— What you should do —
Look below and pull out each line with the word "concatenate".

#####

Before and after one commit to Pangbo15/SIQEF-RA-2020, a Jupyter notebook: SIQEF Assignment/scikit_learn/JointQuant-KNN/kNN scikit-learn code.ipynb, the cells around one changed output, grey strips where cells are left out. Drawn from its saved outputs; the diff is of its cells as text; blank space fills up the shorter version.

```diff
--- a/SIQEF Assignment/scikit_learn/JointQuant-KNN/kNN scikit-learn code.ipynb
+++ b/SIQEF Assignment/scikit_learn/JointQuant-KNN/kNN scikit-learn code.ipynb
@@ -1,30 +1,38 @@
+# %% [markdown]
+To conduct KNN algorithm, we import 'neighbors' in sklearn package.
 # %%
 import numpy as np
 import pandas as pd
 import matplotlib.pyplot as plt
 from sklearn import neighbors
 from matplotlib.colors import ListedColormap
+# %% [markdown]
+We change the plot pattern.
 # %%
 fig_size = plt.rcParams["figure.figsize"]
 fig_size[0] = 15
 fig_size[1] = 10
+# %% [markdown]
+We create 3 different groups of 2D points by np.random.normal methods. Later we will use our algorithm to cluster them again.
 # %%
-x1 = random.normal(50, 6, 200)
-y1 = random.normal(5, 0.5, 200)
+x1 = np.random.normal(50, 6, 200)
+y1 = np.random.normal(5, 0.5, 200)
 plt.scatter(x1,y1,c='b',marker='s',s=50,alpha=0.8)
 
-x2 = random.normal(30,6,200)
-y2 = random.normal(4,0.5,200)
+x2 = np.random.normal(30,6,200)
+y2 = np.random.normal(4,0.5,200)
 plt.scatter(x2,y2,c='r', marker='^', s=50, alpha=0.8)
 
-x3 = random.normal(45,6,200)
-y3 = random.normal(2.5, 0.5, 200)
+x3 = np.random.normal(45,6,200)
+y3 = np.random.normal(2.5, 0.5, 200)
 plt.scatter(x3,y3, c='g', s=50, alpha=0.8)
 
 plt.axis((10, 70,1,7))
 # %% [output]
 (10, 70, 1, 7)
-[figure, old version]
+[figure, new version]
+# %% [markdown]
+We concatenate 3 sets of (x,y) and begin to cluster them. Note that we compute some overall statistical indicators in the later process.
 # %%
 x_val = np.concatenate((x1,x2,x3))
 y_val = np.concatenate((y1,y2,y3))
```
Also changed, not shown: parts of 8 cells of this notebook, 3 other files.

#####

— Final answer —
+We concatenate 3 sets of (x,y) and begin to cluster them. Note that we compute some overall statistical indicators in the later process.
 x_val = np.concatenate((x1,x2,x3))
 y_val = np.concatenate((y1,y2,y3))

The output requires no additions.